# Task goal
Where does the word "green" occur in the material? Copy each line that has it.

━━━

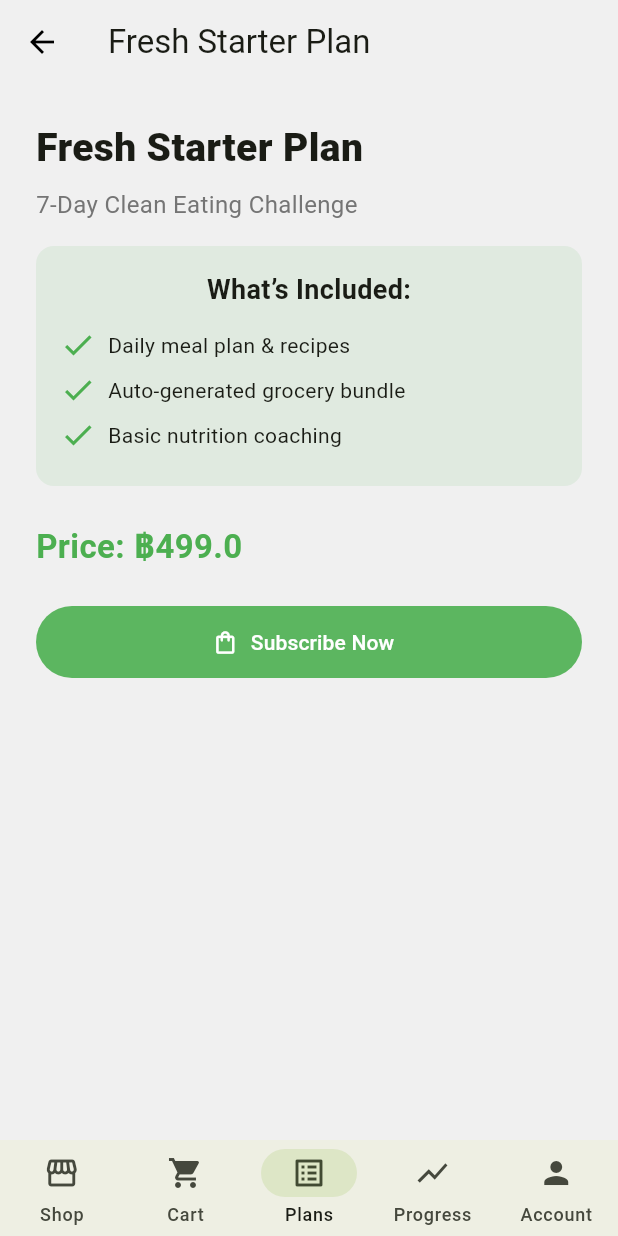
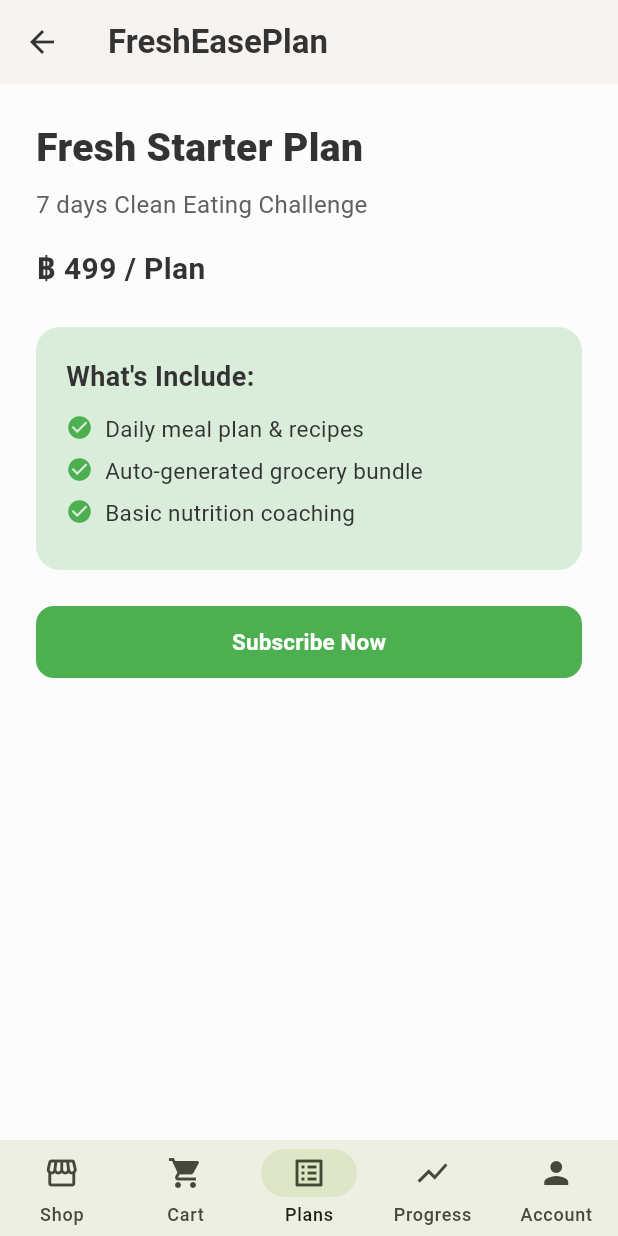
Before and after one commit to jemiezler/freshease, a Flutter app: the screen it shows after launch, item 3 of the bottom bar chosen, after a tap on "View Details", on a phone screen of 412 x 824 dp. Run offline on Flutter 3.47's test engine with Material 3 defaults, Android fonts, the phone set to English and light mode, and no system bars; our stand-ins replace dio, equatable, flutter_bloc, get_it, go_router; network calls fail.

Commit message:
feat(ui): Enhance PlanDetailPage and PlansPage with improved styling and dynamic button colors

```diff
--- a/frontend/lib/features/plans/presentation/pages/plan_detail_page.dart
+++ b/frontend/lib/features/plans/presentation/pages/plan_detail_page.dart
@@ -1,6 +1,13 @@
 import 'package:flutter/material.dart';
 import 'package:frontend/core/state/checkout_controller.dart';
 import 'package:go_router/go_router.dart';
+
+// --- Define App Colors from Figma ---
+const Color _scaffoldBgColor = Color.fromARGB(255, 252, 252, 252);
+const Color _appBarBgColor = Color(0xFFF7F3F0);
+const Color _primaryTextColor = Color(0xFF333333);
+const Color _secondaryTextColor = Color(0xFF616161);
+const Color _checkColor = Color(0xFF4CAF50); // Colors.green.shade600
 
 class PlanDetailPage extends StatelessWidget {
   final Map<String, dynamic> plan;
@@ -8,54 +15,109 @@ class PlanDetailPage extends StatelessWidget {
 
   @override
   Widget build(BuildContext context) {
+    // Extract all data first
     final color = plan["color"] as Color;
     final features = (plan["features"] as List).cast<String>();
+    final title = plan["title"] as String;
+    final subtitle = plan["subtitle"] as String;
+    final price = plan["price"] as double;
 
     return Scaffold(
-      appBar: AppBar(title: Text(plan["title"])),
+      // 1. Set background color
+      backgroundColor: _scaffoldBgColor,
+      appBar: AppBar(
+        // 2. Fix AppBar title and style
+        title: const Text(
+          'FreshEasePlan', // Fixed title from Figma
+          style: TextStyle(
+            color: _primaryTextColor,
+            fontWeight: FontWeight.bold,
+          ),
+        ),
+        backgroundColor: _appBarBgColor,
+        elevation: 0,
+        iconTheme: const IconThemeData(
+          color: _primaryTextColor, // Dark back arrow
+        ),
+      ),
       body: Center(
         child: ConstrainedBox(
           constraints: const BoxConstraints(maxWidth: 900),
           child: ListView(
             padding: const EdgeInsets.all(24),
             children: [
+              // 3. Content Order: Title
               Text(
-                plan["title"],
+                title,
                 style: const TextStyle(
                   fontSize: 26,
                   fontWeight: FontWeight.w800,
+                  color: _primaryTextColor, // Ensure dark text
                 ),
               ),
               const SizedBox(height: 8),
+              // 4. Content Order: Subtitle
               Text(
-                plan["subtitle"],
-                style: TextStyle(fontSize: 16, color: Colors.grey[600]),
+                subtitle,
+                style: const TextStyle(
+                  fontSize: 16,
+                  color: _secondaryTextColor, // Use theme color
+                ),
               ),
               const SizedBox(height: 16),
+              // 5. Content Order: Price (Moved & Restyled)
+              Text(
+                '฿ ${price.toStringAsFixed(0)} / Plan', // New format
+                style: const TextStyle(
+                  fontSize: 20,
+                  fontWeight: FontWeight.w700,
+                  color: _primaryTextColor, // Dark text, not green
+                ),
+              ),
+              const SizedBox(height: 24),
+              // 6. Content Order: "What's Include" Box
               Container(
                 decoration: BoxDecoration(
-                  color: color.withValues(alpha: .1),
-                  borderRadius: BorderRadius.circular(12),
+                  // Use the plan color with more opacity
+                  color: color.withOpacity(0.2),
+                  borderRadius: BorderRadius.circular(16),
                 ),
-                padding: const EdgeInsets.all(16),
+                padding: const EdgeInsets.all(20),
                 child: Column(
+                  crossAxisAlignment: CrossAxisAlignment.start,
                   children: [
                     const Text(
-                      'What’s Included:',
+                      "What's Include:", // Match Figma (no 'd')
                       style: TextStyle(
                         fontWeight: FontWeight.w700,
                         fontSize: 18,
+                        color: _primaryTextColor,
                       ),
                     ),
                     const SizedBox(height: 12),
                     for (final f in features)
                       Padding(
-                        padding: const EdgeInsets.only(bottom: 6),
+                        padding: const EdgeInsets.only(bottom: 8),
                         child: Row(
+                          crossAxisAlignment: CrossAxisAlignment.start,
                           children: [
-                            const Icon(Icons.check, color: Colors.green),
+                            const Icon(
+                              Icons
+                                  .check_circle, // Match previous screen's icon
+                              color: _checkColor,
+                              size: 18,
+                            ),
                             const SizedBox(width: 8),
-                            Expanded(child: Text(f)),
+                            Expanded(
+                              child: Text(
+                                f,
+                                style: const TextStyle(
+                                  color: _primaryTextColor,
+                                  fontSize: 15,
+                                  height: 1.3,
+                                ),
+                              ),
+                            ),
                           ],
                         ),
                       ),
@@ -63,35 +125,36 @@ class PlanDetailPage extends StatelessWidget {
                 ),
               ),
               const SizedBox(height: 24),
-              Text(
-                'Price: ฿${plan["price"]}',
-                style: const TextStyle(
-                  fontSize: 22,
-                  fontWeight: FontWeight.w700,
-                  color: Colors.green,
-                ),
-              ),
-              const SizedBox(height: 24),
-              FilledButton.icon(
+              // 7. Button (No Icon, solid color)
+              FilledButton(
                 onPressed: () {
                   final co = CheckoutScope.of(context);
                   co.setPlanCheckout(
                     PlanOrder(
                       id: plan["id"] as int,
-                      title: plan["title"] as String,
-                      price: plan["price"] as double,
-                      subtitle: plan["subtitle"] as String,
+                      title: title,
+                      price: price,
+                      subtitle: subtitle,
                     ),
                   );
 
                   // Navigate directly into checkout flow (starting at address)
                   context.go('/cart/checkout/address');
                 },
-                icon: const Icon(Icons.shopping_bag_outlined),
-                label: const Text('Subscribe Now'),
                 style: FilledButton.styleFrom(
                   minimumSize: const Size.fromHeight(48),
-                  backgroundColor: color.withValues(alpha: .9),
+                  // Use solid plan color
+                  backgroundColor: color,
+                  // Use white text for contrast
+                  foregroundColor: Colors.white,
+                  shape: RoundedRectangleBorder(
+                    borderRadius: BorderRadius.circular(12),
+                  ),
+                ),
+                // Remove icon, use child
+                child: const Text(
+                  'Subscribe Now',
+                  style: TextStyle(fontWeight: FontWeight.bold, fontSize: 15),
                 ),
               ),
             ],
--- a/frontend/lib/features/plans/presentation/pages/plans_page.dart
+++ b/frontend/lib/features/plans/presentation/pages/plans_page.dart
@@ -1,5 +1,17 @@
 import 'package:flutter/material.dart';
 import 'package:go_router/go_router.dart';
+
+// --- Define App Colors from Figma ---
+// ⚠️ หมายเหตุ: คุณเปลี่ยน _scaffoldBgColor เป็นสีขาว ผมจะคงตามนี้นะครับ
+const Color _scaffoldBgColor = Color.fromARGB(255, 255, 255, 255);
+const Color _appBarBgColor = Color(0xFFF7F3F0);
+const Color _cardBgColor = Colors.white;
+// ⚠️ _buttonColor และ _buttonTextColor ไม่ได้ใช้สำหรับปุ่ม plan card แล้ว
+// const Color _buttonColor = Color(0xFFB0D9B1);
+// const Color _buttonTextColor = Color(0xFF333333);
+const Color _primaryTextColor = Color(0xFF333333);
+const Color _secondaryTextColor = Color(0xFF616161); // Colors.grey.shade700
+const Color _checkColor = Color(0xFF4CAF50); // Colors.green.shade600
 
 class PlansPage extends StatefulWidget {
   const PlansPage({super.key});
@@ -9,30 +21,31 @@ class PlansPage extends StatefulWidget {
 }
 
 class _PlansPageState extends State<PlansPage> {
+  // Data model with colors that will be used for buttons
   final _plans = const [
     {
       "id": 1,
       "title": "Fresh Starter Plan",
-      "subtitle": "7-Day Clean Eating Challenge",
+      "subtitle": "7 days Clean Eating Challenge",
       "price": 499.0,
       "features": [
         "Daily meal plan & recipes",
         "Auto-generated grocery bundle",
         "Basic nutrition coaching",
       ],
-      "color": Colors.green,
+      "color": Colors.green, // Now used for button
     },
     {
       "id": 2,
-      "title": "Balanced Weekly Plan",
+      "title": "Balanced weekly Plan",
       "subtitle": "Perfect for busy professionals",
       "price": 899.0,
       "features": [
-        "5 curated dinners per week",
+        "5 Curated dinners per week",
         "One-click grocery ordering",
         "AI meal recommendations",
       ],
-      "color": Colors.orange,
+      "color": Colors.orange, // Now used for button
     },
     {
       "id": 3,
@@ -44,41 +57,45 @@ class _PlansPageState extends State<PlansPage> {
         "Private nutrition coach",
         "Progress tracking dashboard",
       ],
-      "color": Colors.teal,
+      "color": Colors.teal, // Now used for button
     },
   ];
 
   @override
   Widget build(BuildContext context) {
     return Scaffold(
-      appBar: AppBar(title: const Text('FreshEase Plans')),
-      body: LayoutBuilder(
-        builder: (context, constraints) {
-          final isWide = constraints.maxWidth >= 900;
-          final crossAxisCount = isWide
-              ? 3
-              : (constraints.maxWidth > 600 ? 2 : 1);
-          return GridView.builder(
-            padding: const EdgeInsets.all(16),
-            gridDelegate: SliverGridDelegateWithFixedCrossAxisCount(
-              crossAxisCount: crossAxisCount,
-              crossAxisSpacing: 16,
-              mainAxisSpacing: 16,
-              childAspectRatio: isWide ? 1.1 : 0.95,
+      backgroundColor: _scaffoldBgColor,
+      appBar: AppBar(
+        title: const Text(
+          'FreshEasePlans',
+          style: TextStyle(
+            color: _primaryTextColor,
+            fontWeight: FontWeight.bold,
           ),
+        ),
+        backgroundColor: _appBarBgColor,
+        elevation: 0,
+        // Assuming default icon theme is fine (dark icons on light bg)
+      ),
+      body: ListView.builder(
+        padding: const EdgeInsets.symmetric(horizontal: 16, vertical: 20),
         itemCount: _plans.length,
         itemBuilder: (_, i) {
           final plan = _plans[i];
-              return _PlanCard(
+          return Padding(
+            // Add spacing between cards
+            padding: const EdgeInsets.only(bottom: 16.0),
+            child: _PlanCard(
               title: plan["title"] as String,
               subtitle: plan["subtitle"] as String,
               price: plan["price"] as double,
               features: (plan["features"] as List).cast<String>(),
-                color: plan["color"] as Color,
+              // --- 🟢 FIX: Pass the color to the card ---
+              buttonColor: plan["color"] as Color,
+              // ------------------------------------------
               onSubscribe: () =>
                   context.go('/plans/${plan["id"]}', extra: plan),
-              );
-            },
+            ),
           );
         },
       ),
@@ -91,16 +108,22 @@ class _PlanCard extends StatelessWidget {
   final String subtitle;
   final double price;
   final List<String> features;
-  final Color color;
   final VoidCallback onSubscribe;
+  // --- 🟢 FIX: Add buttonColor property ---
+  final Color buttonColor;
+  // -------------------------------------
 
+  // --- Removed 'const' because Image.network is not const ---
   const _PlanCard({
+    super.key,
     required this.title,
     required this.subtitle,
     required this.price,
     required this.features,
-    required this.color,
     required this.onSubscribe,
+    // --- 🟢 FIX: Require buttonColor in constructor ---
+    required this.buttonColor,
+    // -----------------------------------------------
   });
 
   @override
@@ -109,75 +132,123 @@ class _PlanCard extends StatelessWidget {
       elevation: 2,
       clipBehavior: Clip.antiAlias,
       shape: RoundedRectangleBorder(borderRadius: BorderRadius.circular(16)),
-      child: Padding(
+      color: _cardBgColor,
+      child: Stack(
+        children: [
+          // Salad bowl icon in top right
+          Positioned(
+            top: 16,
+            right: 16,
+            child: Image.network(
+              'https://i.pinimg.com/736x/80/e2/0c/80e20c8ed50251fc4274d067df7c8a11.jpg',
+              width: 48,
+              height: 48,
+              // --- 🟢 FIX: Removed 'color' property so image is visible ---
+              // color: buttonColor.withOpacity(0.2), // This tints the image
+              // -----------------------------------------------------------
+              errorBuilder: (context, error, stackTrace) => Icon(
+                Icons.image_not_supported_outlined,
+                color: Colors.grey.shade200,
+                size: 40,
+              ),
+            ),
+          ),
+          // Main content
+          Padding(
             padding: const EdgeInsets.all(20),
             child: Column(
               crossAxisAlignment: CrossAxisAlignment.start,
               children: [
-            Container(
-              decoration: BoxDecoration(
-                color: color.withValues(alpha: .15),
-                borderRadius: BorderRadius.circular(12),
-              ),
-              padding: const EdgeInsets.all(8),
-              child: Icon(Icons.eco, color: color, size: 28),
-            ),
-            const SizedBox(height: 12),
+                // Title
                 Text(
                   title,
-              style: const TextStyle(fontSize: 18, fontWeight: FontWeight.w800),
+                  style: const TextStyle(
+                    fontSize: 19,
+                    fontWeight: FontWeight.w800,
+                    color: _primaryTextColor,
+                  ),
                 ),
                 const SizedBox(height: 4),
-            Text(subtitle, style: TextStyle(color: Colors.grey[600])),
-            const SizedBox(height: 12),
+                // Subtitle
                 Text(
-              '฿${price.toStringAsFixed(0)} / plan',
+                  subtitle,
+                  style: const TextStyle(
+                    color: _secondaryTextColor,
+                    fontSize: 15,
+                  ),
+                ),
+                const SizedBox(height: 16),
+                // Price
+                Text(
+                  '฿ ${price.toStringAsFixed(0)} / Plan',
                   style: const TextStyle(
                     fontSize: 20,
                     fontWeight: FontWeight.w700,
-                color: Colors.green,
+                    color: _primaryTextColor,
                   ),
                 ),
-            const SizedBox(height: 12),
-            Expanded(
-              child: ListView.builder(
-                itemCount: features.length,
-                physics: const NeverScrollableScrollPhysics(),
-                itemBuilder: (_, i) => Padding(
-                  padding: const EdgeInsets.only(bottom: 4),
-                  child: Row(
-                    crossAxisAlignment: CrossAxisAlignment.start,
-                    children: [
-                      const Icon(
-                        Icons.check_circle,
-                        size: 16,
-                        color: Colors.green,
+                const SizedBox(height: 16),
+                // Features
+                Column(
+                  children: features
+                      .map((feature) => _FeatureItem(text: feature))
+                      .toList(),
                 ),
-                      const SizedBox(width: 6),
-                      Expanded(
-                        child: Text(
-                          features[i],
-                          style: const TextStyle(height: 1.2),
+                const SizedBox(height: 16),
+                // Button
+                FilledButton(
+                  onPressed: onSubscribe,
+                  style: FilledButton.styleFrom(
+                    minimumSize: const Size.fromHeight(44),
+                    // --- 🟢 FIX: Use dynamic color ---
+                    backgroundColor: buttonColor,
+                    foregroundColor:
+                        Colors.white, // Use white text for contrast
+                    // ----------------------------------
+                    shape: RoundedRectangleBorder(
+                      borderRadius: BorderRadius.circular(12),
+                    ),
+                  ),
+                  child: const Text(
+                    'View Details',
+                    style: TextStyle(fontWeight: FontWeight.bold, fontSize: 15),
                   ),
                 ),
               ],
             ),
           ),
+        ],
       ),
+    );
+  }
+}
+
+// Helper widget for a single feature item
+class _FeatureItem extends StatelessWidget {
+  final String text;
+  const _FeatureItem({super.key, required this.text});
+
+  @override
+  Widget build(BuildContext context) {
+    return Padding(
+      padding: const EdgeInsets.only(bottom: 8.0),
+      child: Row(
+        crossAxisAlignment: CrossAxisAlignment.start,
+        children: [
+          const Icon(Icons.check_circle, size: 18, color: _checkColor),
+          const SizedBox(width: 8),
+          Expanded(
+            child: Text(
+              text,
+              style: const TextStyle(
+                color: _primaryTextColor,
+                fontSize: 15,
+                height: 1.3,
               ),
-            const SizedBox(height: 8),
-            FilledButton.icon(
-              onPressed: onSubscribe,
-              icon: const Icon(Icons.arrow_forward),
-              label: const Text('View Details'),
-              style: FilledButton.styleFrom(
-                minimumSize: const Size.fromHeight(44),
-                backgroundColor: color.withValues(alpha: 0.9),
             ),
           ),
         ],
       ),
-      ),
     );
   }
 }
```
Lines whose indentation alone changed are shown as unchanged.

━━━

# Solution for this exercise
+const Color _checkColor = Color(0xFF4CAF50); // Colors.green.shade600
+                  color: _primaryTextColor, // Dark text, not green
-                            const Icon(Icons.check, color: Colors.green),
-                  color: Colors.green,
+const Color _checkColor = Color(0xFF4CAF50); // Colors.green.shade600
-      "color": Colors.green,
+      "color": Colors.green, // Now used for button
-                color: Colors.green,
-                        color: Colors.green,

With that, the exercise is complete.